EU members Poland and Lithuania have been struggling to cope with an unusually high number of migrants arriving at their borders with
Belarus in recent months.
The European Union is accusing President Alexander Lukashenko’s regime of using them to destabilise the 27-country bloc in retaliation for EU sanctions.
“We have to be decisive. We need decisions. We need actions and we should do this as soon as possible,” Lithuanian president Gitanas Nauseda said ahead of the talks.
Mr Nauseda was pushing for a review of the bloc’s legislation on migration policy to take into account the situation at the EU’s eastern borders.
According to Lithuanian media, he would be seeking EU funding for a physical barrier on the Baltic country’s border with Belarus.
Other EU states have been thinking about building fences. Earlier this month, the Polish government approved a Bill that would regulate the construction of a high barrier with motion sensors on the border with Belarus to deter people from crossing.
Thousands of migrants have been lured to Belarus on tourist visas and encouraged to cross into Poland, Lithuania and to a lesser extent Latvia.
Several people have died of exhaustion at the Polish-Belarusian border since August, when large numbers of people from Iraq, Iran, Syria and Afghanistan, but also from Africa, started trying to cross, hoping to eventually reach western European nations.
Germany said it had noticed an increase of illegal entries along the German-Polish border since August, registering about 4,500 such entries.
According to a draft of the meeting’s conclusions, EU leaders would agree that they would not “accept any attempt by third countries to instrumentalise migrants for political purposes” and condemn “such hybrid attacks at the EU’s borders”.
Josep Borrell, the EU’s top diplomat, said leaders would also looked at ways to stop airlines carrying migrants to Belarus.
“We have to hold the Belarusian government accountable for these actions, but also to have a look at the airlines and travel operators who are co-operating with this way of using human beings as arms, pushing (them) against the border, creating situations in which there is an extraordinary violation of human rights,” he said.
The migration numbers began increasing a year ago after the EU imposed sanctions on Mr Lukashenko’s government over the August 2020 presidential election, which the West views as rigged, and the security crackdown on the Belarusian opposition and peaceful protesters that followed.
Migration has been a sensitive and divisive topic since the arrival in Europe in 2015 of more than one million migrants, most of them refugees fleeing conflict in Syria.
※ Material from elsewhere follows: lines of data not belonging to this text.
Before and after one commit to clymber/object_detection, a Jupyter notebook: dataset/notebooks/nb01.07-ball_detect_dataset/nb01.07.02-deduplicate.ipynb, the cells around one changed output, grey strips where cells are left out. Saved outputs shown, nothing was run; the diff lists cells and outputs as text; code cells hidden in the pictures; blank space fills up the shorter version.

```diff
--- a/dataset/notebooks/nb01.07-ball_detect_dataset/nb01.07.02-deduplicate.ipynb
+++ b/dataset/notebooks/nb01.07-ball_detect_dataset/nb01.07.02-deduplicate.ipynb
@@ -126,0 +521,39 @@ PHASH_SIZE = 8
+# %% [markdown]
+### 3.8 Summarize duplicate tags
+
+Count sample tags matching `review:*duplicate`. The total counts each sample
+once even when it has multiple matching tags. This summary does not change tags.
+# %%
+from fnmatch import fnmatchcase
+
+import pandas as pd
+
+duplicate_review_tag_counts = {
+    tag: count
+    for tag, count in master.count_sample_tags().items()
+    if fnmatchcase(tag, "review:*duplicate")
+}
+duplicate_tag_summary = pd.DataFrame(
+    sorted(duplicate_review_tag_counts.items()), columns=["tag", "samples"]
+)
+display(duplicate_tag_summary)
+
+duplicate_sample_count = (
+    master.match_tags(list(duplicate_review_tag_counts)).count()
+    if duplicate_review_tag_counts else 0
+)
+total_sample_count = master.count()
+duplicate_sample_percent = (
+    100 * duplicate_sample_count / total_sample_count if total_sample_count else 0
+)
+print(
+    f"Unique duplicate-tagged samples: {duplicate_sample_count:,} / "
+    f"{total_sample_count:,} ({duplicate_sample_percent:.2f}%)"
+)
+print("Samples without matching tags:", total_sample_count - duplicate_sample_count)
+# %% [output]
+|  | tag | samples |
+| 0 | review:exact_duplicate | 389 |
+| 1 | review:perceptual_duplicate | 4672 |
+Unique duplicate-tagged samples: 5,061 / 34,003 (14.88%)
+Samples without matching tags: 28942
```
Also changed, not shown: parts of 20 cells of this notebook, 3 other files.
The exodus sparked one of the EU’s biggest political crises and member states have yet to find an agreement on a system that would guarantee shared responsibility for the new arrivals.